– He is an old friend of ours since our school days, so there was nothing to discuss really.

– He’s a skilled jazz guitarist, but he actually had some problems with our melodies, haha. He’s so used to variation, while our songs use a lot of monotone riffs.

Here we go brooding again.

It turns out that both Markus and Martin are into dance music. The single “Ingenting” features a couple of techno remixes and we start talking about dream remixers for the second single (which hasn’t been picked yet). Markus starts off.

– Aphex Twin!

I point out that in that case they will have to be prepared for the fact that it won't sound anything like the original song.

– Hehe, no but that’s what we want, Martin says. I think dance music is more about moving forward compared to rock music. There’s a whole lot of conservatism in rock music, while dance music is more about breaking the rules. Sort of like punk when it came.

Other names dropped were Vandalism, BoyzNoize, Justice and Trentemöller. Kent have had some contact with Trentemöller actually, but he’s on tour right now and isn’t available for remixes. The same goes for Justice. 

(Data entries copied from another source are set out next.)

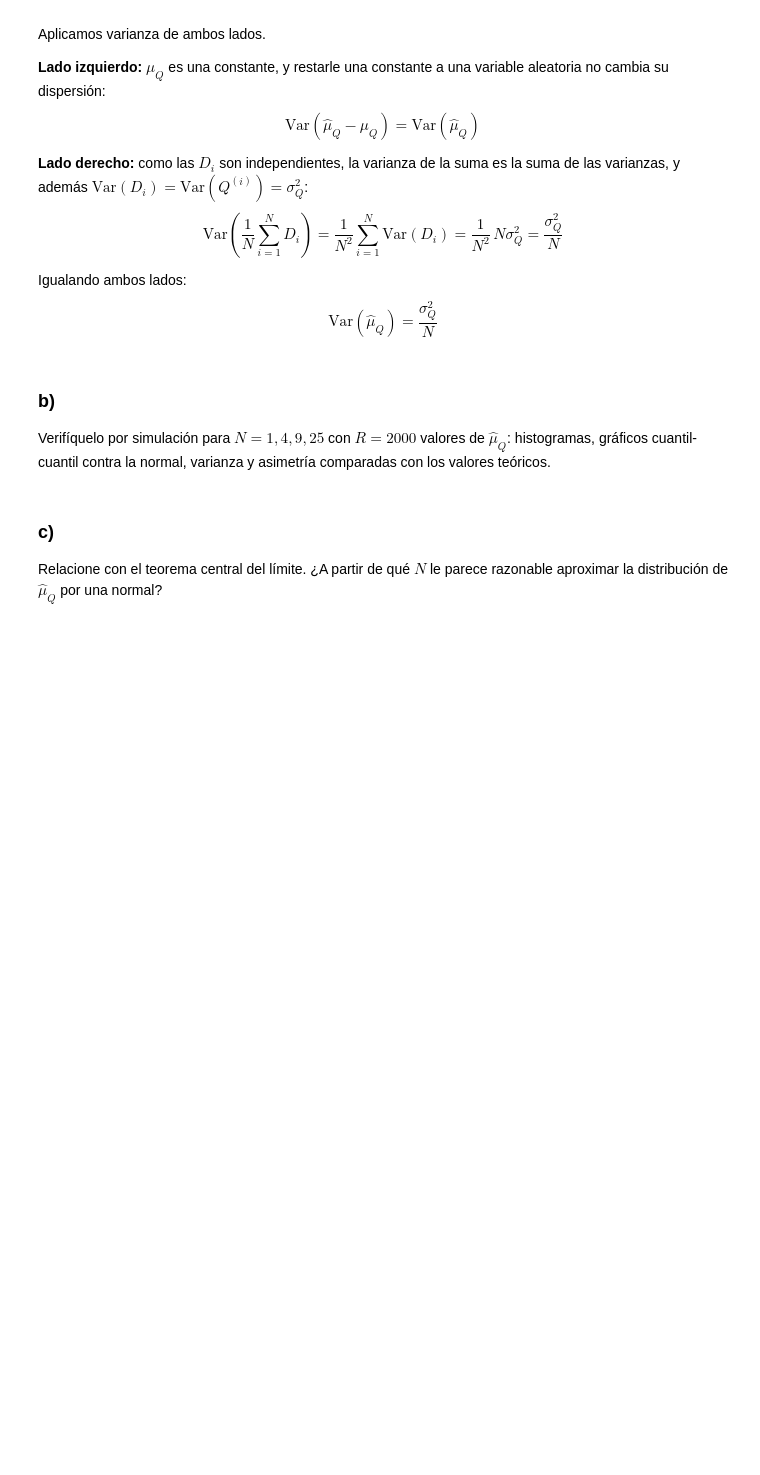
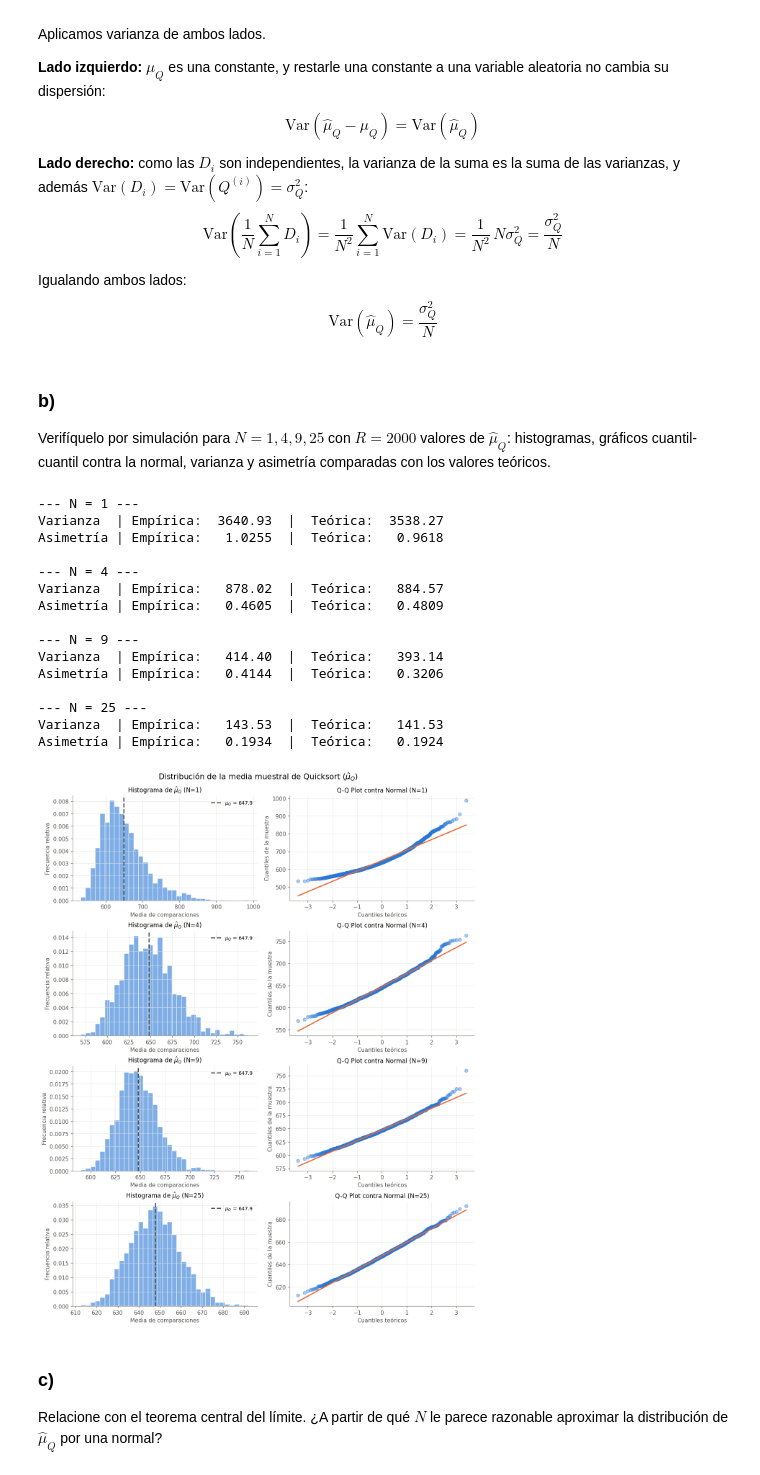
Before and after one commit to fdllrs/estadistica-computacional-tp, a Jupyter notebook: bloque2.ipynb, the cells around one changed output. Drawn from its saved outputs; the diff is of its cells as text; code cells hidden in the pictures; blank space fills up the shorter version.

```diff
--- a/bloque2.ipynb
+++ b/bloque2.ipynb
@@ -304,6 +304,77 @@ $$\boxed{\mathrm{Var}(\hat{\mu}_Q) = \frac{\sigma_Q^2}{N}}$$
 # %% [markdown]
 ### b)
 Verifíquelo por simulación para $N = 1, 4, 9, 25$ con $R = 2000$ valores de $\hat{\mu}_Q$: histogramas, gráficos cuantil-cuantil contra la normal, varianza y asimetría comparadas con los valores teóricos.
+# %%
+resultados_22b = {}
+Ns_22b = [1, 4, 9, 25]
+
+for N in Ns_22b:
+    # Simulamos R * N ejecuciones y agrupamos en R filas de tamaño N
+    muestras = muestras_Q(R * N, n=100).reshape(R, N)
+
+    # Calculamos la media muestral por cada fila
+    medias_muestrales = np.mean(muestras, axis=1)
+    resultados_22b[N] = medias_muestrales
+
+    # Cálculos empíricos
+    var_emp = np.var(medias_muestrales, ddof=1)
+    asim_emp = stats.skew(medias_muestrales)
+
+    # Cálculos teóricos (usando las propiedades del inciso a)
+    var_teo = var_Q / N
+    asim_teo = asimetria_Q_N100000 / np.sqrt(N)
+
+    print(f"--- N = {N} ---")
+    print(f"Varianza  | Empírica: {var_emp:8.2f}  |  Teórica: {var_teo:8.2f}")
+    print(f"Asimetría | Empírica: {asim_emp:8.4f}  |  Teórica: {asim_teo:8.4f}\n")
+
+# Gráficos
+
+fig, axes = plt.subplots(len(Ns_22b), 2, figsize=(11, 14), constrained_layout=True)
+
+for i, N in enumerate(Ns_22b):
+    medias = resultados_22b[N]
+
+    # Histograma
+    ax_hist = axes[i, 0]
+    ax_hist.hist(medias, bins=35, density=True, color=AZUL, alpha=0.6, edgecolor='white')
+    ax_hist.axvline(mu_Q, color=GRIS, ls="--", lw=2, label=rf"$\mu_Q$ = {mu_Q:.1f}")
+    ax_hist.set_title(rf"Histograma de $\hat{{\mu}}_Q$ (N={N})")
+    ax_hist.set_xlabel("Media de comparaciones")
+    ax_hist.set_ylabel("Frecuencia relativa")
+    ax_hist.legend()
+
+    # Grafico cuantil cuantil
+    ax_qq = axes[i, 1]
+    stats.probplot(medias, dist="norm", plot=ax_qq)
+    ax_qq.set_title(f"Q-Q Plot contra Normal (N={N})")
+    ax_qq.set_xlabel("Cuantiles teóricos")
+    ax_qq.set_ylabel("Cuantiles de la muestra")
+    ax_qq.get_lines()[0].set_markerfacecolor(AZUL)
+    ax_qq.get_lines()[0].set_markeredgecolor(AZUL)
+    ax_qq.get_lines()[0].set_alpha(0.4)
+    ax_qq.get_lines()[1].set_color(NARANJA)
+    ax_qq.get_lines()[1].set_linewidth(2)
+
+fig.suptitle("Distribución de la media muestral de Quicksort ($\hat{\mu}_Q$)", fontsize=14)
+plt.show()
+# %% [output]
+--- N = 1 ---
+Varianza  | Empírica:  3640.93  |  Teórica:  3538.27
+Asimetría | Empírica:   1.0255  |  Teórica:   0.9618
+
+--- N = 4 ---
+Varianza  | Empírica:   878.02  |  Teórica:   884.57
+Asimetría | Empírica:   0.4605  |  Teórica:   0.4809
+
+--- N = 9 ---
+Varianza  | Empírica:   414.40  |  Teórica:   393.14
+Asimetría | Empírica:   0.4144  |  Teórica:   0.3206
+
+--- N = 25 ---
+Varianza  | Empírica:   143.53  |  Teórica:   141.53
+Asimetría | Empírica:   0.1934  |  Teórica:   0.1924
+[figure, added]
 # %% [markdown]
 ### c)
 Relacione con el teorema central del límite. ¿A partir de qué $N$ le parece razonable aproximar la distribución de $\hat{\mu}_Q$ por una normal?
```
Also changed, not shown: parts of 4 cells of this notebook.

Our time is up, and I carefully step over all the cords on the floor, while Martin and Markus rush out to check their laptops in the kitchen. As I walk out in the daylight, I think that I will have a couple of days to write my article and review since the album's release date is not until the week after. Alas, the album leaked on to the Internet and the record company acted quickly and pushed the street date forward, so "Tillbaka till samtiden" was in stores the day after my visit. Such is the music business these days.

Read more:
Release "Tillbaka till samtiden" review

Johan Carlsson's Kent interview from 2005

Release issue 1996/1 with Kent cover story can be ordered at Tidskriftsbutiken